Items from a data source

○ ○ ○ ○

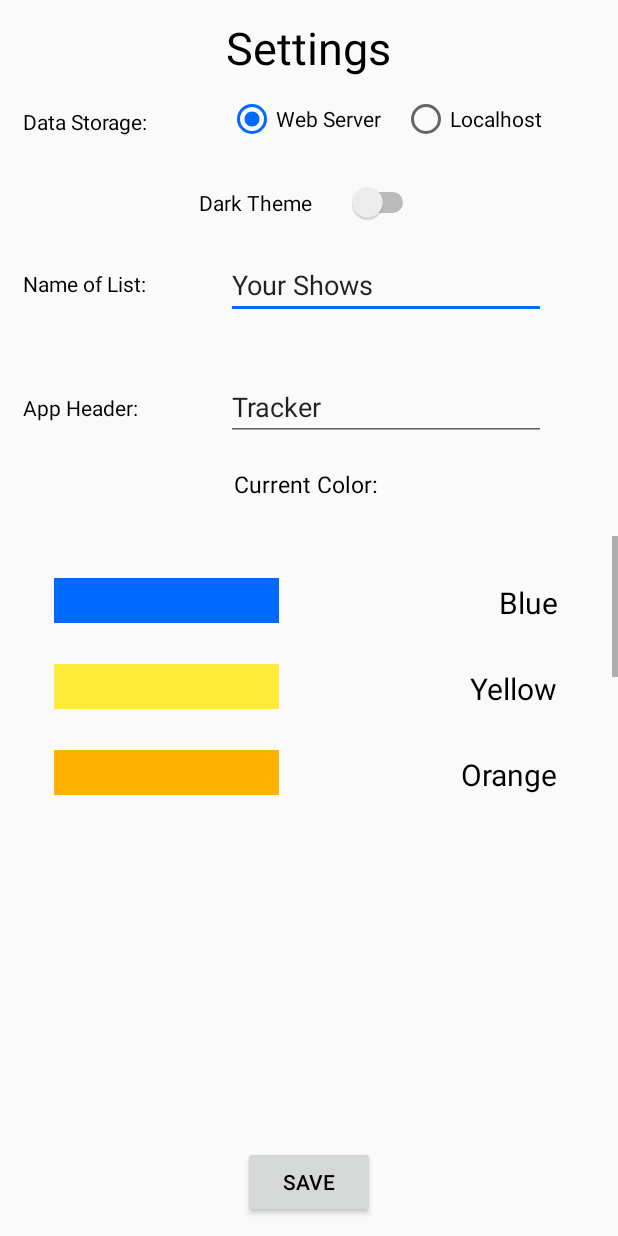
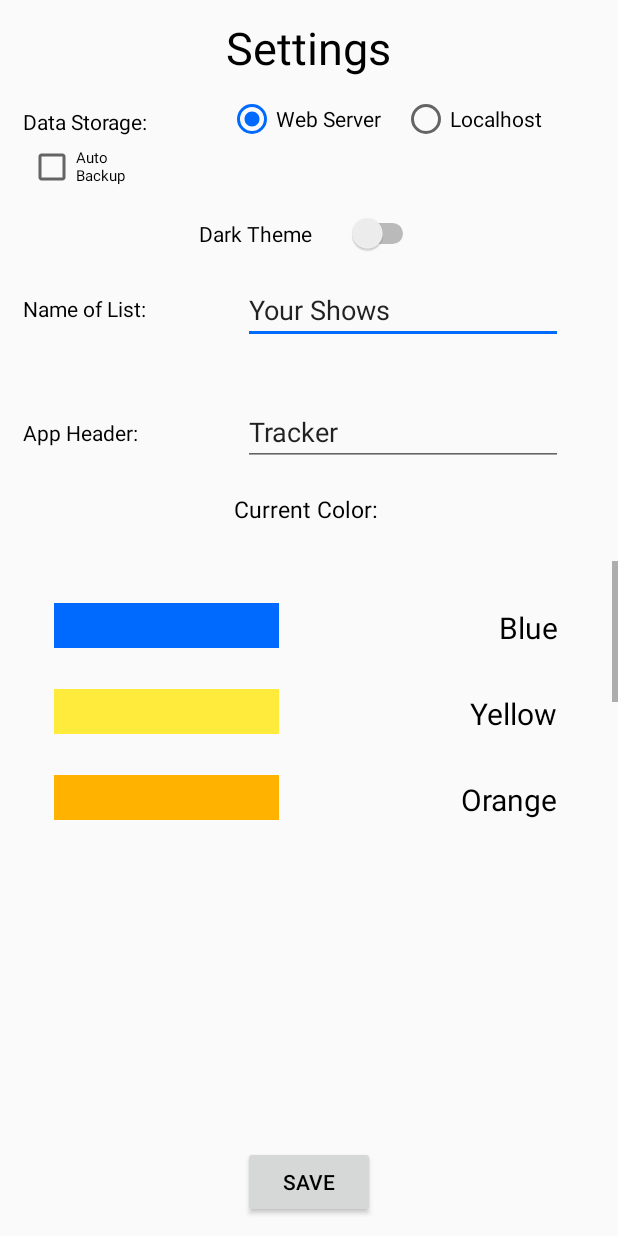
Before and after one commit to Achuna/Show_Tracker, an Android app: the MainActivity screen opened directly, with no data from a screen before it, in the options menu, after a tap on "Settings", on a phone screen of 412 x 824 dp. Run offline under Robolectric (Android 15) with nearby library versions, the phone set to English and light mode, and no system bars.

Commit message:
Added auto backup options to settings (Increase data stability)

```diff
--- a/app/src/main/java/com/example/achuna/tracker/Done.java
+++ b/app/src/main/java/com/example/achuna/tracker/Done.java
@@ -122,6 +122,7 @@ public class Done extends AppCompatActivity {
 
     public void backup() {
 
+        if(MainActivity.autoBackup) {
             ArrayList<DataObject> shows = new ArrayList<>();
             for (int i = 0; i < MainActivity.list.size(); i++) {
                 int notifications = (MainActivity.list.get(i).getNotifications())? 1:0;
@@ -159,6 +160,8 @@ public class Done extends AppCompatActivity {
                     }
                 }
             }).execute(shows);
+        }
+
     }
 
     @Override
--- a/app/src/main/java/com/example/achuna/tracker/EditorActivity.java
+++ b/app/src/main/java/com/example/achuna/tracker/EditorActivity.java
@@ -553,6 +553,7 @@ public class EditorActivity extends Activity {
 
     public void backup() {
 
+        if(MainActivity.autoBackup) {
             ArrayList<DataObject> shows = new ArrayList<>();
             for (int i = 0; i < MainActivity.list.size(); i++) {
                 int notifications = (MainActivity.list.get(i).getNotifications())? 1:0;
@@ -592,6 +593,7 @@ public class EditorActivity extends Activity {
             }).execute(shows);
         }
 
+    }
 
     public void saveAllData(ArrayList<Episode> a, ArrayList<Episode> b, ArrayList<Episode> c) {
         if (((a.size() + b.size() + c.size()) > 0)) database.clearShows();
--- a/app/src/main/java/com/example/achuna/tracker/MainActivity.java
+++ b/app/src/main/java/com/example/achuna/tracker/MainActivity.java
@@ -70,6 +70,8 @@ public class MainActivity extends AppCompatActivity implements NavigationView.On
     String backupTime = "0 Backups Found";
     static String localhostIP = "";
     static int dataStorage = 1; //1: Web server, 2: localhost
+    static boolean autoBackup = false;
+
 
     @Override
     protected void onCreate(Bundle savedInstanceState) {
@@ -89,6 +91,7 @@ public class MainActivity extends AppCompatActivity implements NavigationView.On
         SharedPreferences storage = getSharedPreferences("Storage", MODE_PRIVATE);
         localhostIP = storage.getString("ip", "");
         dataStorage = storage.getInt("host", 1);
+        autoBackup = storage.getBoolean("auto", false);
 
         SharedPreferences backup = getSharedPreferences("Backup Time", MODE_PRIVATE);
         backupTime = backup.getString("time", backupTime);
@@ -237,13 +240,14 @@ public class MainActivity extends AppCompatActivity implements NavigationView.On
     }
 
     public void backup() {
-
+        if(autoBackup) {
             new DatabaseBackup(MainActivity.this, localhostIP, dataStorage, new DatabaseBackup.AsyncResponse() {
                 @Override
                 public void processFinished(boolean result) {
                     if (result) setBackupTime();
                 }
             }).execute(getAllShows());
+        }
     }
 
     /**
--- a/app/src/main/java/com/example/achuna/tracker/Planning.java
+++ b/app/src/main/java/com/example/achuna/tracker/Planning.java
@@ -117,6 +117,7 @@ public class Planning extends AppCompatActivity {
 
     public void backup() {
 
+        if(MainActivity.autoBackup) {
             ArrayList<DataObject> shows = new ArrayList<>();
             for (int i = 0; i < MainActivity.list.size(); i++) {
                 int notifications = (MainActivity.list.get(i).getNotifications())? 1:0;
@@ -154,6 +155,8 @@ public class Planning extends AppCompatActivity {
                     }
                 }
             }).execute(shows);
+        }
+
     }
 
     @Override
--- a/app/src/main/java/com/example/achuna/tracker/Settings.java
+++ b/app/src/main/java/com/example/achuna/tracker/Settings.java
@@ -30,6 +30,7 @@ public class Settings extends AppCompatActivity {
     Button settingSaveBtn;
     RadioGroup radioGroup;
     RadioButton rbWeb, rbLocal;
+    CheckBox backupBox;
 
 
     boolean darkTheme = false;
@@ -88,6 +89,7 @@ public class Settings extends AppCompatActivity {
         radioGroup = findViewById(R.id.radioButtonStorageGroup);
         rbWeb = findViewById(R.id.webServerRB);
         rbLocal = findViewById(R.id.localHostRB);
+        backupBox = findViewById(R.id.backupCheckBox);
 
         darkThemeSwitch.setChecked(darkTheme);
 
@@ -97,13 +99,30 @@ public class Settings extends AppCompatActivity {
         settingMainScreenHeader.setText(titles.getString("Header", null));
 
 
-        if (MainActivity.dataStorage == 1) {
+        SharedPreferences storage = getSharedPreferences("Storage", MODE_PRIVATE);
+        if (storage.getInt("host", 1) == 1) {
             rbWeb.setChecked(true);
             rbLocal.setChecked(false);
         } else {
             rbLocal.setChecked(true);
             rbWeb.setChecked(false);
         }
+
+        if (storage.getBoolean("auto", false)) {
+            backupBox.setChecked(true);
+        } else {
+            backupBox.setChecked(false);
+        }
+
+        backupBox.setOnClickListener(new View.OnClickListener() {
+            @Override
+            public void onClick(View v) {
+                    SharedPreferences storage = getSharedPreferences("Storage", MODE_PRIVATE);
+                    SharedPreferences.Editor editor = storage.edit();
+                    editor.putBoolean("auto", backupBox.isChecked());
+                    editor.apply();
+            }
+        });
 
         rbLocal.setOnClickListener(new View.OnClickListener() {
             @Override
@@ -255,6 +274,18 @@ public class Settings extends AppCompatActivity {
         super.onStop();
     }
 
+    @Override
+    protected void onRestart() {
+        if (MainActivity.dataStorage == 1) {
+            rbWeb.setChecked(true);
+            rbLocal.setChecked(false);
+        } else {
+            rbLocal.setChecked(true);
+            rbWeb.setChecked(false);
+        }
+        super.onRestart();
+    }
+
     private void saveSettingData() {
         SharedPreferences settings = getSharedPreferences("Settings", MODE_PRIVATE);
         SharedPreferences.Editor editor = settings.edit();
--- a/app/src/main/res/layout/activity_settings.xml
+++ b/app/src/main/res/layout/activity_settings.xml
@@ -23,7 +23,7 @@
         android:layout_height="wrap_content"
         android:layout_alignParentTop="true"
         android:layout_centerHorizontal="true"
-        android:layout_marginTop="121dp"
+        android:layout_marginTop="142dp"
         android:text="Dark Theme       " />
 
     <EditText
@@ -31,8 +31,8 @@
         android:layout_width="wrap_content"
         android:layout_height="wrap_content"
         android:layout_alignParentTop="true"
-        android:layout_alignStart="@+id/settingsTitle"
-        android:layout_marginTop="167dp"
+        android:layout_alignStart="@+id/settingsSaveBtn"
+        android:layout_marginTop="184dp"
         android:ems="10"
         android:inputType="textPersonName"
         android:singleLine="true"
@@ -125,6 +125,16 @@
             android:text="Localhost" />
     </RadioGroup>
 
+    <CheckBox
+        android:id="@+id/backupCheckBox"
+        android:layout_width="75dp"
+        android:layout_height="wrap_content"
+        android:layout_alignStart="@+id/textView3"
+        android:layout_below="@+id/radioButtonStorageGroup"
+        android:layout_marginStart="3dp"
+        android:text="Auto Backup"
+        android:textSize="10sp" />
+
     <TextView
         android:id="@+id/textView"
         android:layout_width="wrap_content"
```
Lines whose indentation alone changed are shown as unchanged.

○ ○ ○ ○

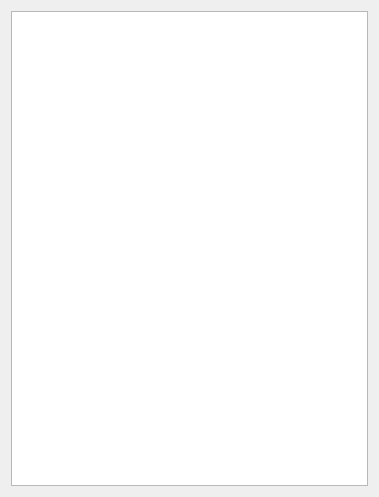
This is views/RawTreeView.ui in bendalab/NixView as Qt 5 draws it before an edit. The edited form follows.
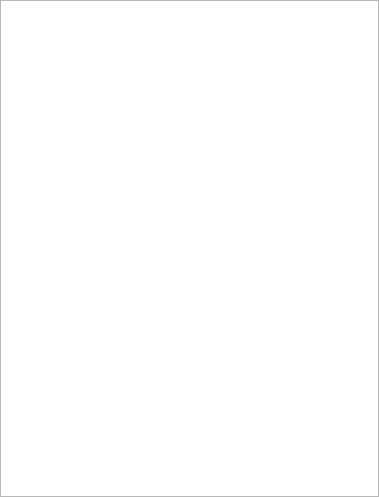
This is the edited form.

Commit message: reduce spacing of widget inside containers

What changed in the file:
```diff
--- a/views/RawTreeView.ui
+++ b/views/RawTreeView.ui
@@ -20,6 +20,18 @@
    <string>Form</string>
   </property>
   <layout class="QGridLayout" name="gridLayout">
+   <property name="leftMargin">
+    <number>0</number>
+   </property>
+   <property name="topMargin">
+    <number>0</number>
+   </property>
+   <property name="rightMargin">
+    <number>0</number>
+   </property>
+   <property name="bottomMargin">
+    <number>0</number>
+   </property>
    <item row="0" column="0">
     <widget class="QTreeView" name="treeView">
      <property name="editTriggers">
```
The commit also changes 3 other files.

○ ○ ○ ○

Gather each line from the entries above that includes the word "message".

:: Answer to the exercise ::
Commit message:
Commit message: reduce spacing of widget inside containers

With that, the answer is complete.